The Microphone is Always On
By: Gregory L. Shelton
Shelton Law Carolinas
We all enjoy hearing the off-the-cuff remarks politicians and celebrities make while they believe the mic is off. We believe that these comments give us insight into what somebody is truly thinking at the moment.
It is too simplistic to regard these utterances as truth. People say things to vent, to impress others, or to forward agendas. For example, the phrase “I’ll kill you” is often said in jest, in the heat of the moment, or to thwart a violent act. The words do not necessarily evidence murderous intent.

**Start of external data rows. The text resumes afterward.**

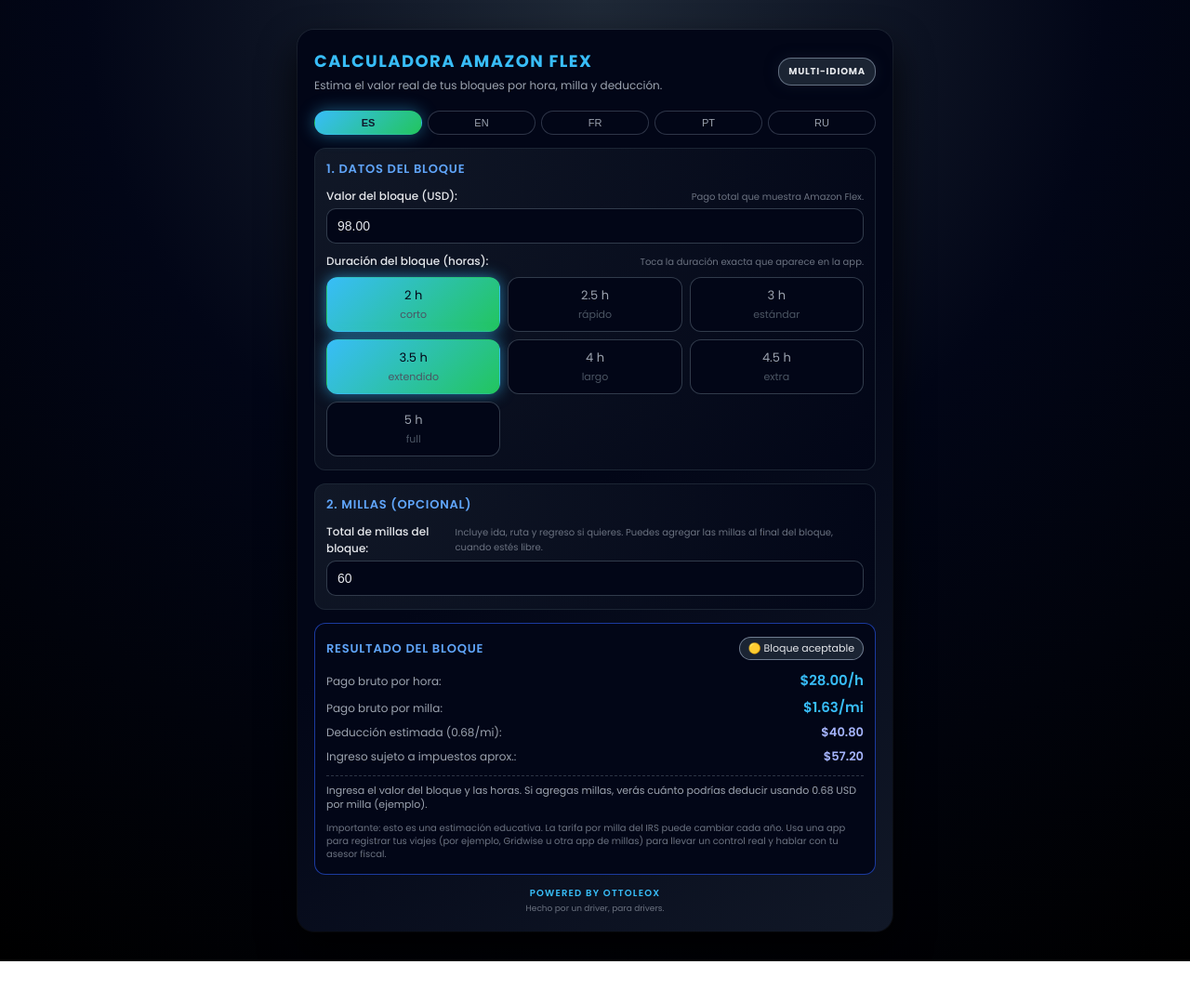
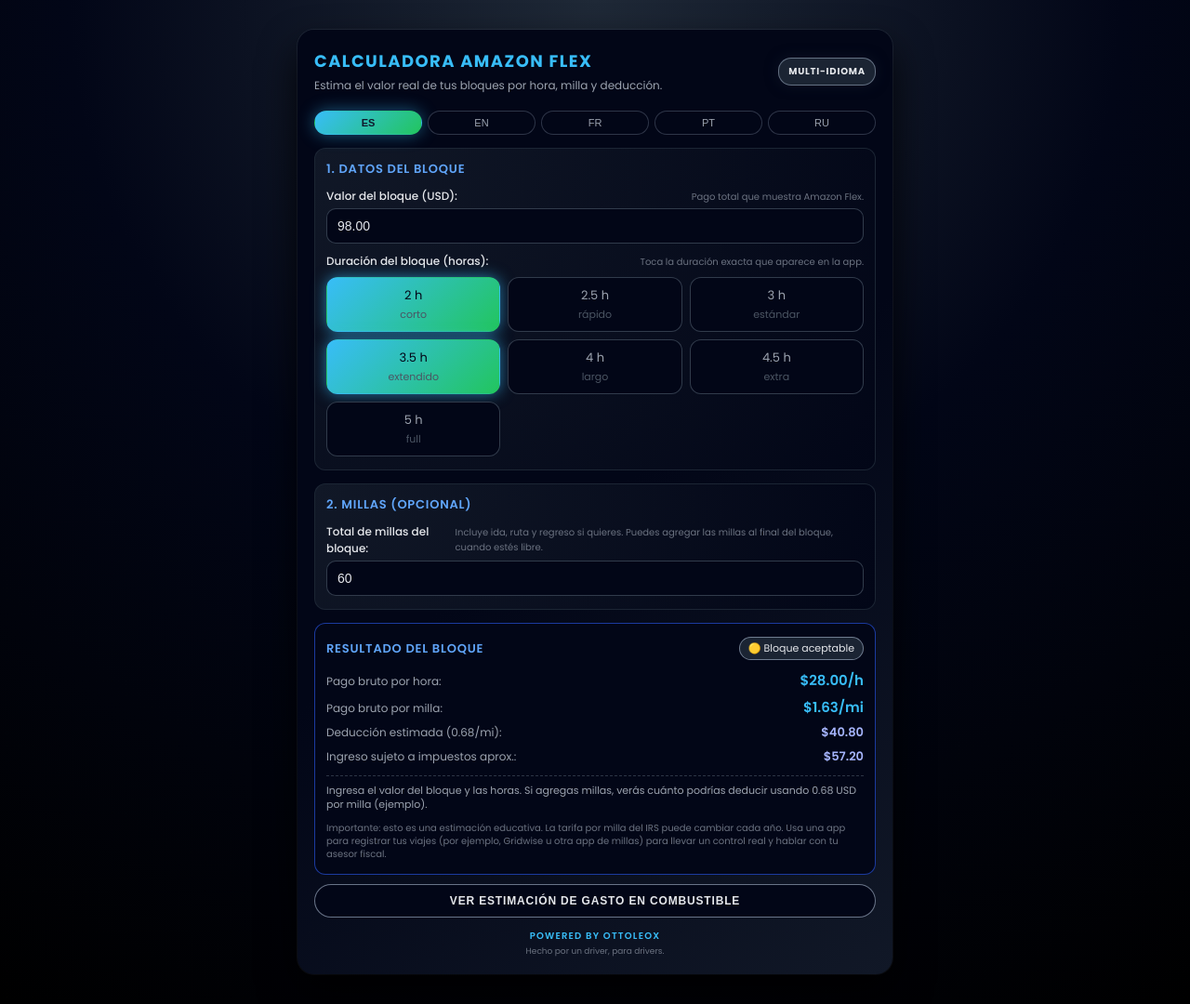
Before and after one commit to oljb17-maker/Amazonflexcalculator, a plain HTML site: page index.html in a window 1280 px wide. Shown: the whole page at 93% size. Before the commit the page ends 1034 px from the top, so only its background shows below. Drawn offline with Linux system fonts and the light colour scheme.

Commit message:
Actualizar index.html

```diff
--- a/index.html
+++ b/index.html
@@ -298,6 +298,26 @@
             font-weight: 600;
         }
 
+        .link-btn {
+            margin-top: 10px;
+            width: 100%;
+            padding: 10px 14px;
+            border-radius: 999px;
+            border: 1px solid rgba(148,163,184,0.7);
+            background: #020617;
+            color: #e5e7eb;
+            font-size: 12px;
+            font-weight: 600;
+            text-transform: uppercase;
+            letter-spacing: 0.07em;
+            cursor: pointer;
+            transition: background 0.15s, box-shadow 0.15s ease;
+        }
+        .link-btn:hover {
+            background: rgba(15,23,42,0.95);
+            box-shadow: 0 0 10px rgba(15,23,42,0.6);
+        }
+
         .foot {
             margin-top: 12px;
             text-align: center;
@@ -323,69 +343,35 @@
            🧩 Ajustes para pantallas pequeñas
            ============================ */
 
-        /* Teléfonos MUY pequeños (tipo iPhone SE viejito, Android barato) */
         @media (max-width: 360px) {
-            body {
-                padding: 8px;
-            }
-
+            body { padding: 8px; }
             .app-container {
                 padding: 14px 12px 12px;
                 border-radius: 14px;
             }
-
-            .title {
-                font-size: 16px;
-            }
-
-            .subtitle {
-                font-size: 11px;
-            }
-
+            .title { font-size: 16px; }
+            .subtitle { font-size: 11px; }
             .hours-grid {
                 grid-template-columns: repeat(2, 1fr);
                 gap: 6px;
             }
-
             .section,
             .results-section {
                 padding: 10px 10px 11px;
             }
-
-            .result-label {
-                font-size: 11px;
-            }
-
-            .result-value {
-                font-size: 14px;
-            }
-
-            .result-value.small {
-                font-size: 12px;
-            }
+            .result-label { font-size: 11px; }
+            .result-value { font-size: 14px; }
+            .result-value.small { font-size: 12px; }
         }
 
-        /* Teléfonos normales (iPhone 11–16, Samsung, etc.) */
         @media (max-width: 430px) {
-            body {
-                padding: 10px;
-            }
-
-            .app-container {
-                padding: 16px 14px 14px;
-            }
-
-            .hours-grid {
-                gap: 7px;
-            }
+            body { padding: 10px; }
+            .app-container { padding: 16px 14px 14px; }
+            .hours-grid { gap: 7px; }
         }
 
-        /* Tablets y pantallas grandes */
         @media (min-width: 768px) {
-            body {
-                padding: 32px;
-            }
-
+            body { padding: 32px; }
             .app-container {
                 max-width: 640px;
                 margin: 0 auto;
@@ -506,6 +492,11 @@
         </div>
     </section>
 
+    <!-- Botón para ver estimación de gasto en combustible -->
+    <button class="link-btn" id="fuelEstimatorBtn">
+        Ver estimación de gasto en combustible
+    </button>
+
     <footer class="foot">
         <span>Powered by Ottoleox</span>
         <small id="footSubtitle">Hecho por un driver, para drivers.</small>
@@ -546,6 +537,7 @@
             noteText:
                 "Importante: esto es una estimación educativa. La tarifa por milla del IRS puede cambiar cada año. Usa una app para registrar tus viajes (por ejemplo, Gridwise u otra app de millas) para llevar un control real y hablar con tu asesor fiscal.",
             footSubtitle: "Hecho por un driver, para drivers.",
+            fuelButton: "Ver estimación de gasto en combustible",
             hoursHints: ["corto", "rápido", "estándar", "extendido", "largo", "extra", "full"]
         },
         en: {
@@ -576,6 +568,7 @@
             noteText:
                 "Important: this is an educational estimate. The IRS mileage rate may change every year. Use a mileage tracking app (for example Gridwise or similar) to keep real records and talk to your tax professional.",
             footSubtitle: "Made by a driver, for drivers.",
+            fuelButton: "View fuel cost estimation",
             hoursHints: ["short", "fast", "standard", "extended", "long", "extra", "full"]
         },
         fr: {
@@ -604,8 +597,9 @@
             resultDetails:
                 "Entre le montant du bloc et les heures. Si tu ajoutes les miles, tu verras une déduction estimée en utilisant 0,68 USD par mile comme exemple.",
             noteText:
-                "Important : ceci est une estimination pédagogique. Le taux au mile peut changer chaque année. Utilise une application de suivi du kilométrage (par ex. Gridwise ou similaire) pour garder des preuves réelles et consulte ton conseiller fiscal.",
+                "Important : ceci est une estimation pédagogique. Le taux au mile peut changer chaque année. Utilise une application de suivi du kilométrage (par ex. Gridwise ou similaire) pour garder des preuves réelles et consulte ton conseiller fiscal.",
             footSubtitle: "Créé par un driver, pour les drivers.",
+            fuelButton: "Voir l’estimation du coût carburant",
             hoursHints: ["court", "rapide", "standard", "prolongé", "long", "extra", "complet"]
         },
         pt: {
@@ -636,6 +630,7 @@
             noteText:
                 "Importante: isto é apenas uma estimativa educativa. A taxa por milha do IRS pode mudar todo ano. Use um app de registro de milhas (por exemplo Gridwise ou similar) para manter um controle real e falar com seu contador.",
             footSubtitle: "Feito por um driver, para drivers.",
+            fuelButton: "Ver estimativa de gasto com combustível",
             hoursHints: ["curto", "rápido", "padrão", "estendido", "longo", "extra", "completo"]
         },
         ru: {
@@ -666,6 +661,7 @@
             noteText:
                 "Важно: это учебная оценка. Норма вычета за милю может меняться каждый год. Используй приложение для учёта пробега (например Gridwise или аналог) и консультируйся с налоговым специалистом.",
             footSubtitle: "Создано драйвером для драйверов.",
+            fuelButton: "Посмотреть оценку затрат на топливо",
             hoursHints: ["короткий", "быстрый", "стандарт", "длинный", "очень длинный", "экстра", "полный"]
         }
     };
@@ -698,6 +694,8 @@
         document.getElementById("resultDetails").textContent = t.resultDetails;
         document.getElementById("noteText").textContent = t.noteText;
         document.getElementById("footSubtitle").textContent = t.footSubtitle;
+
+        document.getElementById("fuelEstimatorBtn").textContent = t.fuelButton;
 
         const hourOptions = document.querySelectorAll(".hour-option");
         t.hoursHints.forEach((hint, index) => {
@@ -797,6 +795,12 @@
         });
     });
 
+    // Botón para ir al estimador de combustible (Kairoslab)
+    document.getElementById("fuelEstimatorBtn").addEventListener("click", () => {
+        window.location.href = "https://oljb17-maker.github.io/Kairoslab/";
+    });
+
+    // Valores iniciales
     document.getElementById("blockPrice").value = "98.00";
     document.getElementById("blockMiles").value = "60";
     selectedHours = 3.5;
```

In the business world, however, supposedly private emails within a company become very difficult to explain away. The frustrated superintendent may vent in an email to the project manager that he wants to “put the sub out of business.” The superintendent, having not been invited to the seminar on project documentation, has no idea that the “confidential” internal email will be produced in discovery when the GC and sub end up in court. Can you picture the sub’s lawyer waving the email in front of the jury as he excoriates the evil-doers? And while the superintendent may have been venting because the sub installed the wrong material or abandoned the job, none of that will matter. The lawsuit is now about a nefarious conspiracy by a large GC against a small subcontractor.

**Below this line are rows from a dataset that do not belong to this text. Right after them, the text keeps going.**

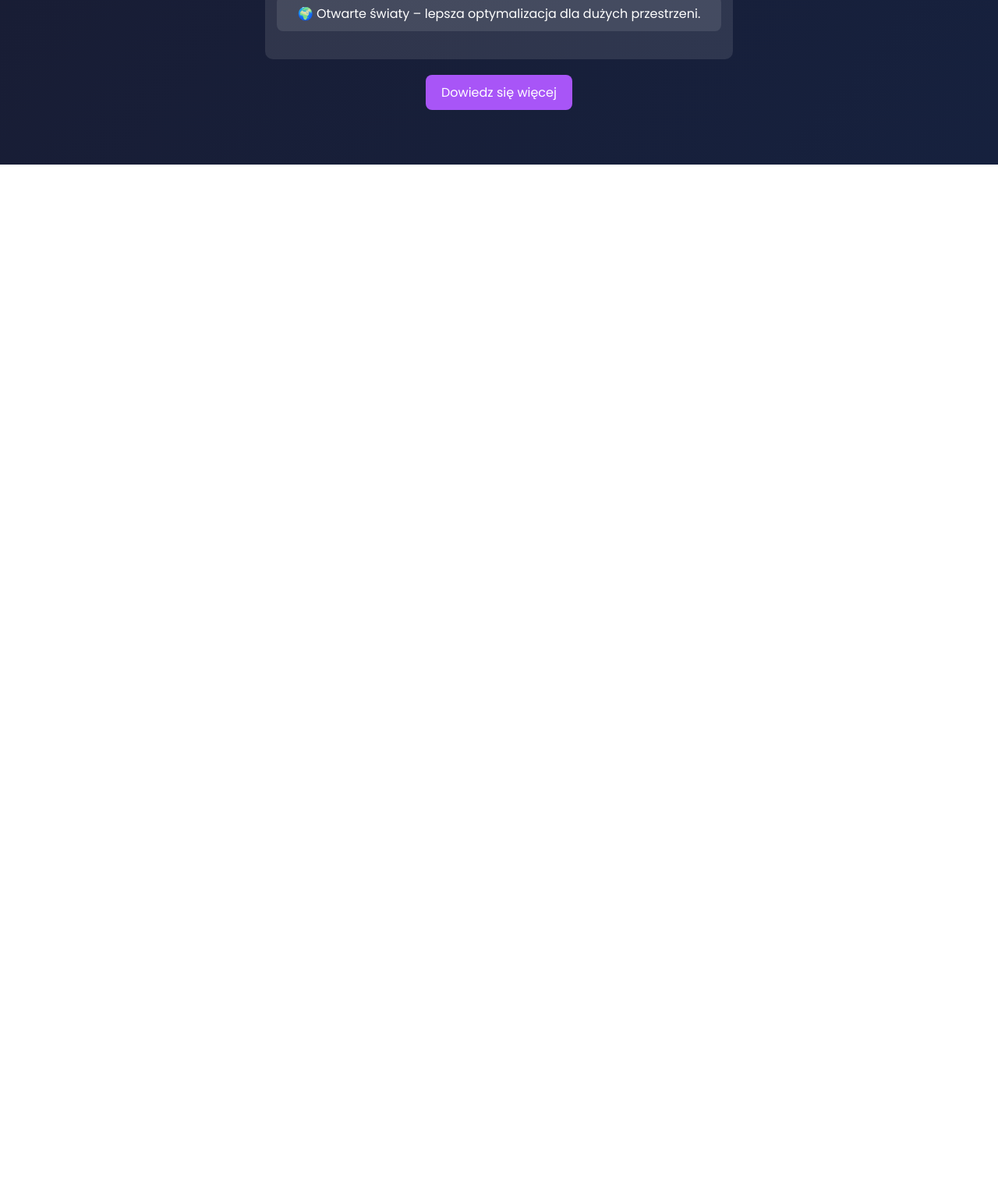
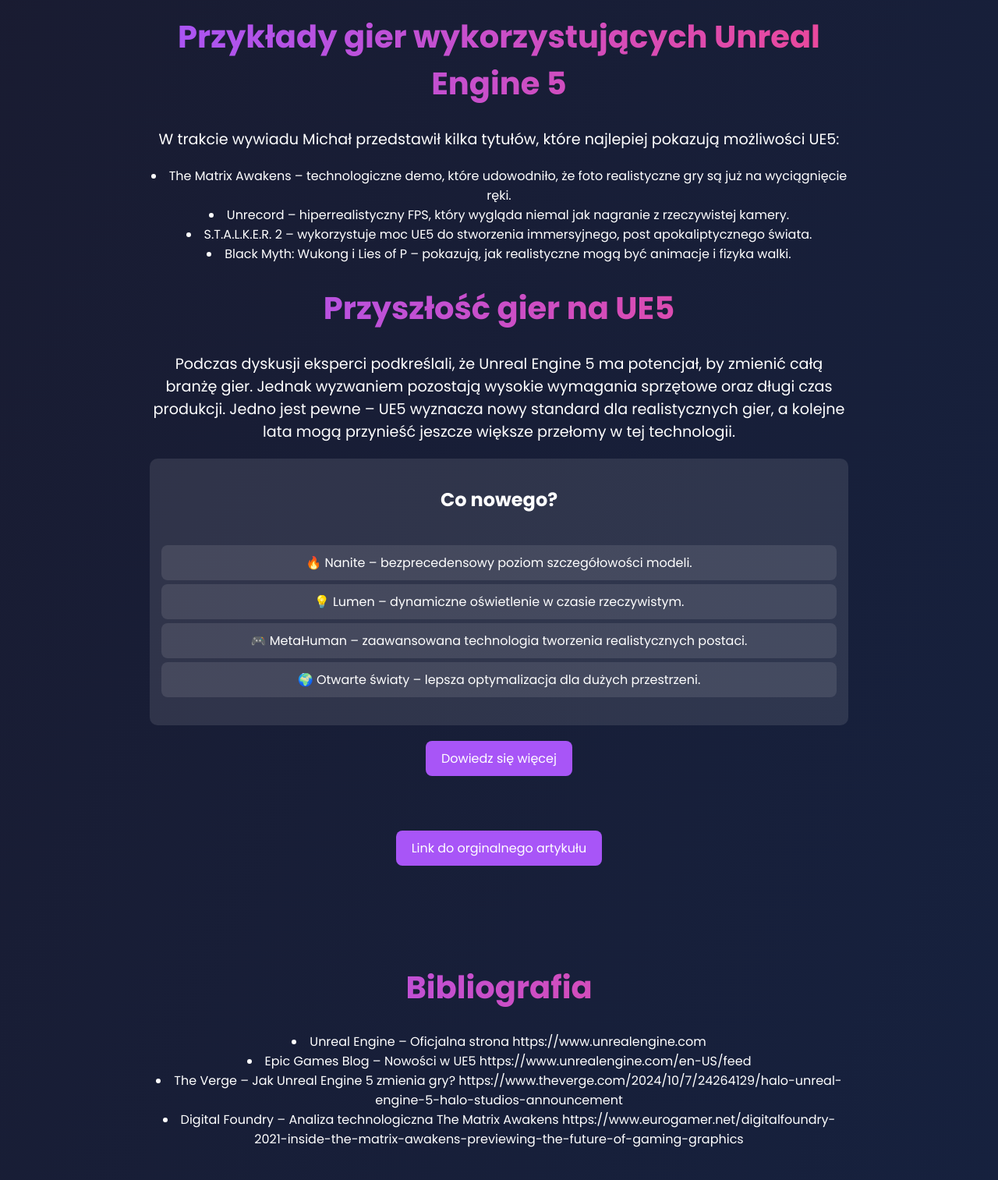
Before and after one commit to Kapel713/Artykul, a plain HTML site: page index.html in a window 1280 px wide. Shown: the part 1251-2764 px from the top of the page at 78% size. Before the commit the page ends 1462 px from the top, so only its background shows below. Drawn offline with Linux system fonts and the light colour scheme.

Commit message:
Add files via upload

```diff
--- a/index.html
+++ b/index.html
@@ -11,14 +11,29 @@
         <img src="unreal-logo.png" alt="Unreal Engine Logo" class="logo">
         <span class="nav-title">Unreal Engine 5</span>
     </nav>
+    <img src="unreal-logo.png" alt="Unreal Engine Logo" class="logoanim">
     <div class="container">
         <h1 class="title">Unreal Engine 5: Przyszłość Gier</h1>
         <p class="description">Unreal Engine 5 (UE5) to jeden z najbardziej zaawansowanych silników graficznych dostępnych na rynku. Dzięki nowym technologiom, takim jak Nanite, Lumen i MetaHuman, pozwala on twórcom osiągnąć niespotykany dotąd poziom realizmu.</p>
         <h1 class="title">Najważniejsze technologie Unreal Engine 5</h1>
-        <p class="description">Jednym z najciekawszych aspektów UE5 jest Nanite, czyli system mikro poligonowej geometrii. Pozwala on na renderowanie modeli o ogromnej liczbie detali bez potrzeby ich optymalizacji.Deweloperzy mogą używać zasobów o jakości filmowej, co przekłada się na hiperrealistyczne światy.
-Równie istotny jest Lumen, czyli dynamiczny system oświetlenia. Dzięki niemu światło w grach zachowuje się naturalnie, zmieniając się w czasie rzeczywistym i dostosowując do otoczenia.
-Z kolei MetaHuman Creator umożliwia generowanie realistycznych postaci, w tym szczegółowych animacji twarzy.
-Kolejną innowacją jest Chaos Physics, czyli nowy system fizyki, który pozwala na bardziej realistyczne reakcje obiektów i postaci na otoczenie. </p>
+        <p class="description">Jednym z najciekawszych aspektów UE5 jest <b>Nanite</b>, czyli system mikro poligonowej geometrii. Pozwala on na renderowanie modeli o ogromnej liczbie detali bez potrzeby ich optymalizacji. Deweloperzy mogą używać zasobów o jakości filmowej, co przekłada się na hiperrealistyczne światy.<br>
+                                Równie istotny jest <b>Lumen</b>, czyli dynamiczny system oświetlenia. Dzięki niemu światło w grach zachowuje się naturalnie, zmieniając się w czasie rzeczywistym i dostosowując do otoczenia.<br>
+                                Z kolei <b>MetaHuman Creator</b> umożliwia generowanie realistycznych postaci, w tym szczegółowych animacji twarzy.<br>
+                                Kolejną innowacją jest <b>Chaos Physics</b>, czyli nowy system fizyki, który pozwala na bardziej realistyczne reakcje obiektów i postaci na otoczenie.</p>
+        <h1 class="title">Przykłady gier wykorzystujących Unreal Engine 5</h1>
+        <p class="description">W trakcie wywiadu Michał przedstawił kilka tytułów, które najlepiej pokazują możliwości UE5:
+
+            <li>The Matrix Awakens – technologiczne demo, które udowodniło, że foto realistyczne gry są już na wyciągnięcie ręki.</li>
+
+            <li>Unrecord – hiperrealistyczny FPS, który wygląda niemal jak nagranie z rzeczywistej kamery.</li>
+
+            <li>S.T.A.L.K.E.R. 2 – wykorzystuje moc UE5 do stworzenia immersyjnego, post apokaliptycznego świata.</li>
+
+            <li>Black Myth: Wukong i Lies of P – pokazują, jak realistyczne mogą być animacje i fizyka walki.</li></p>
+            <h1 class="title">Przyszłość gier na UE5</h1>
+        <p class="description">Podczas dyskusji eksperci podkreślali, że Unreal Engine 5 ma potencjał, by zmienić całą branżę gier. Jednak wyzwaniem pozostają wysokie wymagania sprzętowe oraz długi czas produkcji.
+
+            Jedno jest pewne – UE5 wyznacza nowy standard dla realistycznych gier, a kolejne lata mogą przynieść jeszcze większe przełomy w tej technologii. </p>
         <div class="features">
             <h2>Co nowego?</h2>
             <div class="features-content">
@@ -32,6 +47,22 @@
         </div>
         <a href="https://www.unrealengine.com/" class="button">Dowiedz się więcej</a>
     </div>
+    <a class="button" href="https://zspsulechow-my.sharepoint.com/:w:/r/personal/kacper_baszczyn_cksulechow_pl/Documents/Artyku%C5%82.docx?d=waf47ffecbd7249b0967602243867e9e5&csf=1&web=1&e=nOsoSg">Link do orginalnego artykułu</a>
+    <div class="container">
+        <h1 class="titlebib" >Bibliografia</h1>
+        <p>
+            <li class="uganda">Unreal Engine – Oficjalna strona
+            https://www.unrealengine.com </li>
+
+            <li class="uganda">Epic Games Blog – Nowości w UE5
+            https://www.unrealengine.com/en-US/feed </li>
+
+            <li class="uganda">The Verge – Jak Unreal Engine 5 zmienia gry?
+            https://www.theverge.com/2024/10/7/24264129/halo-unreal-engine-5-halo-studios-announcement </li>
+
+            <li class="uganda">Digital Foundry – Analiza technologiczna The Matrix Awakens
+            https://www.eurogamer.net/digitalfoundry-2021-inside-the-matrix-awakens-previewing-the-future-of-gaming-graphics</li> </p>
+    </div>
     <script src="script.js"></script>
 </body>
 </html>
--- a/style.css
+++ b/style.css
@@ -1,5 +1,42 @@
 @import url('https://fonts.googleapis.com/css2?family=Poppins:wght@300;400;700&display=swap');
 
+@keyframes appear {
+    from {
+      opacity: 0;
+        transform: scale(0%);
+    }
+    to {
+      opacity: 1;
+      transform: scale(100%);
+    }
+  }
+  @keyframes disappear {
+    from {
+      opacity: 1;
+    }
+    to {
+      opacity: 0;
+    }
+  }
+  .block {
+    animation: appear linear;
+    animation-timeline: view();
+    animation-range: entry 0% cover 40%;
+  }
+.uganda{
+    animation: none;
+}
+.titlebib{
+    font-size: 2.5rem;
+    background: linear-gradient(to right, #a855f7, #ec4899);
+    -webkit-background-clip: text;
+    color: transparent;
+}
+li{
+    animation: appear linear;
+    animation-timeline: view();
+    animation-range: entry 0% cover 40%;
+}
 body {
     font-family: 'Poppins', sans-serif;
     background: linear-gradient(to bottom right, #1a1a2e, #16213e);
@@ -21,6 +58,15 @@
     left: 0;
 }
 
+.logoanim{
+    padding-top: 5%;
+    width:30%;
+
+    animation: disappear linear;
+    animation-timeline: view();
+    animation-range: entry 100% cover 100%;
+}
+
 .logo {
     height: 40px;
     margin-right: 10px;
@@ -32,7 +78,7 @@
 }
 
 .container {
-    max-width: 600px;
+    max-width: 70%;
     margin: 80px auto 50px;
     padding: 20px;
 }
@@ -42,11 +88,19 @@
     background: linear-gradient(to right, #a855f7, #ec4899);
     -webkit-background-clip: text;
     color: transparent;
+
+    animation: appear linear;
+    animation-timeline: view();
+    animation-range: entry 0% cover 40%;
 }
 
 .description {
     font-size: 1.2rem;
     margin-bottom: 20px;
+
+    animation: appear linear;
+    animation-timeline: view();
+    animation-range: entry 0% cover 40%;
 }
 
 .features {
```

On construction projects, the “microphone” includes internal email, verbal statements made to a supposedly trustworthy person (a future disgruntled ex-employee), recorded telephone conversations, and notes made in the daily diary. And if you’re ever talking business in a restaurant, never sit next to a person dining alone.